As always, the Kardashians’ lives don’t unfold with a great sense of urgency, devoting the first two episodes to the preparations for Kim’s “SNL” stint, while eliciting fairly obvious exchanges like her marveling, “This will be live. Live.”
There is also a subplot involving Kim’s concern about the potential release of more footage from a years-old sex tape, although that wrinkle makes this seem a bit more like a reboot than anything else. Any crisis is a source of drama, perhaps, but this feels like playing the oldies, a cut off the greatest hits collection.
Obviously, the Kardashians have built their personal lives into a lucrative cottage industry, which includes turning everyone — exes, kids, you name it — into part of the ensemble.

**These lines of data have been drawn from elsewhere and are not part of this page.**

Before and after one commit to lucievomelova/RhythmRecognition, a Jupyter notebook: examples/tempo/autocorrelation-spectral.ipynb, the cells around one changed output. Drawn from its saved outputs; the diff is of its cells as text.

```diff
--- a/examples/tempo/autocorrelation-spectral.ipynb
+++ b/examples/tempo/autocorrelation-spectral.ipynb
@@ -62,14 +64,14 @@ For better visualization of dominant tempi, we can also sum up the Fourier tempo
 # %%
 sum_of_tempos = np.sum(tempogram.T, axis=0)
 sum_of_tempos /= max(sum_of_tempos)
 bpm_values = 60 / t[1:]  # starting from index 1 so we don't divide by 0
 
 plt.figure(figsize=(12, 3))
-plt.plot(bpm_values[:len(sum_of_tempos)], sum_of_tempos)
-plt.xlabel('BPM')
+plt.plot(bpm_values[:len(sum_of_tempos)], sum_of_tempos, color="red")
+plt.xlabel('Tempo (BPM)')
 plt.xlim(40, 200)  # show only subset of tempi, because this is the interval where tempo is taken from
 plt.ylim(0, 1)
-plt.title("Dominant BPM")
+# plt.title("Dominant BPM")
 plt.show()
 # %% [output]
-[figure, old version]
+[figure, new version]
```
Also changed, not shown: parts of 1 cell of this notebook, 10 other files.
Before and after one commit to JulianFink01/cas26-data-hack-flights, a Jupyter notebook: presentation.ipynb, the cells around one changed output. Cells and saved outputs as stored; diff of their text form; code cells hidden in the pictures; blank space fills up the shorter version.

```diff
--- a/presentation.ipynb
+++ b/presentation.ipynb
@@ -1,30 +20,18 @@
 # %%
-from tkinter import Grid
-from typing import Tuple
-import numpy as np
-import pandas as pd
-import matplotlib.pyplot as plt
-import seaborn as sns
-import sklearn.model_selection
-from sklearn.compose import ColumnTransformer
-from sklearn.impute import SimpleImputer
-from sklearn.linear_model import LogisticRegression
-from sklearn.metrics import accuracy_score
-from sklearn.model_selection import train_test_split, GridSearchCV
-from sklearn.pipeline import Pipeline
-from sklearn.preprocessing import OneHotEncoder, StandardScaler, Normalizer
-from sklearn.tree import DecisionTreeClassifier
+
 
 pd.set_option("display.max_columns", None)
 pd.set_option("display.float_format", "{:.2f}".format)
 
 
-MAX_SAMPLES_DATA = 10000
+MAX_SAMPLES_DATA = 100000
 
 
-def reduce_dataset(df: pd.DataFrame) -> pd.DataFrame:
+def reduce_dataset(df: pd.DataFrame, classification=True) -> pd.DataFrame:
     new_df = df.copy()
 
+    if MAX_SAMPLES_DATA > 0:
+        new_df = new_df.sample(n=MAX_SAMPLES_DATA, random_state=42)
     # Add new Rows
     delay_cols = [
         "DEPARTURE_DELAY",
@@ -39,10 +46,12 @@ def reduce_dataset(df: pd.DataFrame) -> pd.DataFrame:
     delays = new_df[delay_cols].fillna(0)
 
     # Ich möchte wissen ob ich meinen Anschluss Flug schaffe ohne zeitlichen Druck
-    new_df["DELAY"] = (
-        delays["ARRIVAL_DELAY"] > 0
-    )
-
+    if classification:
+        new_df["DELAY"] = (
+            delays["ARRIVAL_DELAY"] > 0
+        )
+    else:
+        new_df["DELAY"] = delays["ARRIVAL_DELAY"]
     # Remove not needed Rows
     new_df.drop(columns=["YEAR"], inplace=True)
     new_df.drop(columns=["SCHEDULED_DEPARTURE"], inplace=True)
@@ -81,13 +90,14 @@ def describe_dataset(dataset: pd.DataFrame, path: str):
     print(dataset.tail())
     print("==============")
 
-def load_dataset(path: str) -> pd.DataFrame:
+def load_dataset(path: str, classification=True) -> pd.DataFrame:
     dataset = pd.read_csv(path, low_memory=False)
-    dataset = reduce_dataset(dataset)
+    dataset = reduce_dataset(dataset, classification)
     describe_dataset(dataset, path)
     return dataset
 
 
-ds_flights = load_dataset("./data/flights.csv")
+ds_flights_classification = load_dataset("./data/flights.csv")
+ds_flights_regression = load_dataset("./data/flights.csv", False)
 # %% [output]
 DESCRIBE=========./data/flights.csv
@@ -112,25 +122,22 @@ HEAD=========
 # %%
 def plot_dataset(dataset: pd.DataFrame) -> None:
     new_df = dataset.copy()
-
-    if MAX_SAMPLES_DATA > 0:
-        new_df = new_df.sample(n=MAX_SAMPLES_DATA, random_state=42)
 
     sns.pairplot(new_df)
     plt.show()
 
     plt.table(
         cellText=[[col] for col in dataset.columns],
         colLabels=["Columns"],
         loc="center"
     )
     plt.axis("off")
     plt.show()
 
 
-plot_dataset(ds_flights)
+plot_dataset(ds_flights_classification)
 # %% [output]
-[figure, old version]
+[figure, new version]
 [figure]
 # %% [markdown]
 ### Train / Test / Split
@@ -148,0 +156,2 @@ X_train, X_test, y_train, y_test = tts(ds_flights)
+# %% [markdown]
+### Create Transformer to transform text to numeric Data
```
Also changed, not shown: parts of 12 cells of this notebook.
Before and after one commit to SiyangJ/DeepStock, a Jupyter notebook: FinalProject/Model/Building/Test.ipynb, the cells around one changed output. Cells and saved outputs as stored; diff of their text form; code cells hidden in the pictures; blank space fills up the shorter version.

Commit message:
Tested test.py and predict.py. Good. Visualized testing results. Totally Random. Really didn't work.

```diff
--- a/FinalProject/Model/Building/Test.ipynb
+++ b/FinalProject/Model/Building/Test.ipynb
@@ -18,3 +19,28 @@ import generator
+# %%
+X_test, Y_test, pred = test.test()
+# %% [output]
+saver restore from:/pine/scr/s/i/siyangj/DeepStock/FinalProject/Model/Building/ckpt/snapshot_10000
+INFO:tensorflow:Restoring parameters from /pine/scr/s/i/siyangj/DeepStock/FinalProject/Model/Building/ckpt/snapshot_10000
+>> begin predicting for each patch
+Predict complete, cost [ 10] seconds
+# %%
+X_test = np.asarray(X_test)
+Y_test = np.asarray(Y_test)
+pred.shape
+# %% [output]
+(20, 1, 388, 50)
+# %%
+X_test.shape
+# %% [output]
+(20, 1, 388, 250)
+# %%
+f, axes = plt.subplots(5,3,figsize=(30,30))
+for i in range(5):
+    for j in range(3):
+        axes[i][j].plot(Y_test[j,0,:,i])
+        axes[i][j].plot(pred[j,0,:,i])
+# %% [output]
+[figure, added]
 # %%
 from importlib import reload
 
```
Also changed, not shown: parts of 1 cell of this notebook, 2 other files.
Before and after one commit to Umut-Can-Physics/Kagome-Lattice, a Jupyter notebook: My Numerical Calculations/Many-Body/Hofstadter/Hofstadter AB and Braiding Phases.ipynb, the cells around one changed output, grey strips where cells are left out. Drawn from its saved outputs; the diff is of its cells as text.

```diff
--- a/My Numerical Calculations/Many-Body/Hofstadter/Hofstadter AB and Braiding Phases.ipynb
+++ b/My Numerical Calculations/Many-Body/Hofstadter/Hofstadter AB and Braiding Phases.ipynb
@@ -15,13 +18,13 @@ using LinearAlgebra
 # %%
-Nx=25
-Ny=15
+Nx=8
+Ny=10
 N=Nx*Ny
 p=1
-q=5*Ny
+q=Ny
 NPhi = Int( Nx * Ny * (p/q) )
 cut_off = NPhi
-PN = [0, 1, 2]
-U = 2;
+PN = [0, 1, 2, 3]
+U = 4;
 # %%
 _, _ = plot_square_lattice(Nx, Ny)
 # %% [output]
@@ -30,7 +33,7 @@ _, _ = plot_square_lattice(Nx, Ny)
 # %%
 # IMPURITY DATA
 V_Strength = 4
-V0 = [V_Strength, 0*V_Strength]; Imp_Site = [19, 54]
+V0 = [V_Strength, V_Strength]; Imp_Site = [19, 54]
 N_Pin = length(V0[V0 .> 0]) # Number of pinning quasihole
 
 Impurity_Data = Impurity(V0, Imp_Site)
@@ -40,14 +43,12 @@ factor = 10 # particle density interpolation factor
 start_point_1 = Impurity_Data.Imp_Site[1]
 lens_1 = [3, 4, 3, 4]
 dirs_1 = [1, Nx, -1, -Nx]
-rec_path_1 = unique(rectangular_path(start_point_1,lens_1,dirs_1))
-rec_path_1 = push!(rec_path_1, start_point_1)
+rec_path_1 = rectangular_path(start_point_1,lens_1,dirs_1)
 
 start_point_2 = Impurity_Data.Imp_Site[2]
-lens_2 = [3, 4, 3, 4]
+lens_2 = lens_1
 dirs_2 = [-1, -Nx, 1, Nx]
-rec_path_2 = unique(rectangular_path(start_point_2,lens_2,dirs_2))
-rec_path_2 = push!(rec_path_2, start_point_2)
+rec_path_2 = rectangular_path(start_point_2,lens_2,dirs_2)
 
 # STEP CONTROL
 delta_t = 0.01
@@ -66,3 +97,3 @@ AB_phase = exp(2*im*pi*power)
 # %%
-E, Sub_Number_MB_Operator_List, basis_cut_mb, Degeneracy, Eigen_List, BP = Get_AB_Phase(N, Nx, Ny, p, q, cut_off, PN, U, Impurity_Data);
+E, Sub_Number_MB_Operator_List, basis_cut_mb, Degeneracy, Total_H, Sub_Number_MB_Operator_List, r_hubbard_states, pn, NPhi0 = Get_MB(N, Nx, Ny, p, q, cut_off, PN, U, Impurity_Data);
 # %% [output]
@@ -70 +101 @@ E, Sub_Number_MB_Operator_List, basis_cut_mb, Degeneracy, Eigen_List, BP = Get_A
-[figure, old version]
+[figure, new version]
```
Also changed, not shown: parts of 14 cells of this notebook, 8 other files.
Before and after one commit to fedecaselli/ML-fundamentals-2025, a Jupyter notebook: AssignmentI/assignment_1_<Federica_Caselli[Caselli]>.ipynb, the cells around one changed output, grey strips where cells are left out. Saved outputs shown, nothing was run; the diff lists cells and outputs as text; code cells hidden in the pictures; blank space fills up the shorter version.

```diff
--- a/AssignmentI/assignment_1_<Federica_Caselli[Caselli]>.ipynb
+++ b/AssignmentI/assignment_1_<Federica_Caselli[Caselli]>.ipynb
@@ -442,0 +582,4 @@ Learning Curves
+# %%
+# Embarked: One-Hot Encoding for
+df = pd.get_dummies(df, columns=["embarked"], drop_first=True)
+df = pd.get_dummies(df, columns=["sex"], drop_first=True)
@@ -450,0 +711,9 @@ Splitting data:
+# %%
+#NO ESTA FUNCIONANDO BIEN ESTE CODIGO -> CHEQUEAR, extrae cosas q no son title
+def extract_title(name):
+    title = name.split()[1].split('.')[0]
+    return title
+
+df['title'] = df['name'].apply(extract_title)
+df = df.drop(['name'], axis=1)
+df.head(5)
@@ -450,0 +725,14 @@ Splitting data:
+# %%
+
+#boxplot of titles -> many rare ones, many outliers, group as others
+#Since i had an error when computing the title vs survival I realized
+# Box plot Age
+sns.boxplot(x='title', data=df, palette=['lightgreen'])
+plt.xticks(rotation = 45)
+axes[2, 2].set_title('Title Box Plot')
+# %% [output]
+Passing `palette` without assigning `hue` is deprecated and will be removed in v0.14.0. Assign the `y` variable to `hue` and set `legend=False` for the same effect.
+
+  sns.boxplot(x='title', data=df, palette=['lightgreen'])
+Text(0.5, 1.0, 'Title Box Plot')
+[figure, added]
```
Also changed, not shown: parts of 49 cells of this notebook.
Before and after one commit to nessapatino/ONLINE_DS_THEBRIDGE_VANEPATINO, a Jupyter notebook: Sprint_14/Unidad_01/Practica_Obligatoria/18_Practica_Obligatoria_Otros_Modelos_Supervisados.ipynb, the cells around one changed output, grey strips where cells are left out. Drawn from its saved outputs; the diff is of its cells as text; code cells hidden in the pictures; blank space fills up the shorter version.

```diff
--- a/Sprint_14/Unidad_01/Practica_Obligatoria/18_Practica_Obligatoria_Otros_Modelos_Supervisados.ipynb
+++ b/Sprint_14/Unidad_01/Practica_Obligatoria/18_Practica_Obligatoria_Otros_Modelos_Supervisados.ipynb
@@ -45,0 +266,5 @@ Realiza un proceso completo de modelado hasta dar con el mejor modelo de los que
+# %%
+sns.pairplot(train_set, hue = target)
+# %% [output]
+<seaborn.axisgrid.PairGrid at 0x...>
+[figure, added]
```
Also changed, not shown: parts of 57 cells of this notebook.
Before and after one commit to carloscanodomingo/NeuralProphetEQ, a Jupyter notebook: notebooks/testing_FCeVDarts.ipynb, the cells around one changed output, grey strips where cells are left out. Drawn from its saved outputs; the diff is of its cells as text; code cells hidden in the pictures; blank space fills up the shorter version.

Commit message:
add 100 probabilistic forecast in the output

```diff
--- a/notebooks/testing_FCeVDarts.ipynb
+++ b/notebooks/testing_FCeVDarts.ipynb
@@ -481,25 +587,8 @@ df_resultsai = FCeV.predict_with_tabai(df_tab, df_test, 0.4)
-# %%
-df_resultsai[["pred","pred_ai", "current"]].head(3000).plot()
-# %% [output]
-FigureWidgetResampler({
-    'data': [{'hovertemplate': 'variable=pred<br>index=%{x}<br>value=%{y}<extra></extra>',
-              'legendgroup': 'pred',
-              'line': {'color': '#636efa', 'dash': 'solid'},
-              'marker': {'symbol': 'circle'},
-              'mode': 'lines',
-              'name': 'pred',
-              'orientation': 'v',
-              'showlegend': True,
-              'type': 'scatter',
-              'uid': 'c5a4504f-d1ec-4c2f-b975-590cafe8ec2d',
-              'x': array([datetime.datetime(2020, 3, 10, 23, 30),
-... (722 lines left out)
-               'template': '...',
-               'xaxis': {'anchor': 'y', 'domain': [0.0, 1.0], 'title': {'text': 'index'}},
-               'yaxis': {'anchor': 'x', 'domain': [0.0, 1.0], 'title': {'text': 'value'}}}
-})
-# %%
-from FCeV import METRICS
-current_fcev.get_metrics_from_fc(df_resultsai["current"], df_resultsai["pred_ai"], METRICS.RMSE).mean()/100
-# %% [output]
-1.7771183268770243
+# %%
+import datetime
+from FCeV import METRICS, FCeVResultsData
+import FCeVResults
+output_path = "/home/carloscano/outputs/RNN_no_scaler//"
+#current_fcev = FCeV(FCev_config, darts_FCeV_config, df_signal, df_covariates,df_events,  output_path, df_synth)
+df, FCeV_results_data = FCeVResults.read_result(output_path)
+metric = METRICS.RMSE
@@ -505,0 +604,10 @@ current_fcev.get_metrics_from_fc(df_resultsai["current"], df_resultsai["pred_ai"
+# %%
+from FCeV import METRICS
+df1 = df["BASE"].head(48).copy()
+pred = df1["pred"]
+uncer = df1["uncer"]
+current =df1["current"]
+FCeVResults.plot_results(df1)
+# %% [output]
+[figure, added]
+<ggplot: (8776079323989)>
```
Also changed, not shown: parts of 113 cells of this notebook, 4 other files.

That can create some awkward and even queasy moments, but at this point, nobody in their extended orbit can plead ignorance about the rules of the game.
What remains striking is that the Kardashians frequently talk about the demands on their time and lack of privacy as if it isn’t or wasn’t a choice, implying that they are bystanders in this three-ring circus as opposed to its ringmasters. Indeed, one of the most honest moments comes when Kim says, “I hate talking about myself, but…,” ending the thought amid off-camera laughter.
In that sense, the Kardashians’ fundamental relationship is with fans (or simply curious gawkers) who follow their exploits — a bond that explains why Hulu would be eager to add the show to its streaming arsenal. Because the family doesn’t know how to quit us, apparently, any better than a lot of us know how to quit them.
“The Kardashians” premieres April 14 on Hulu.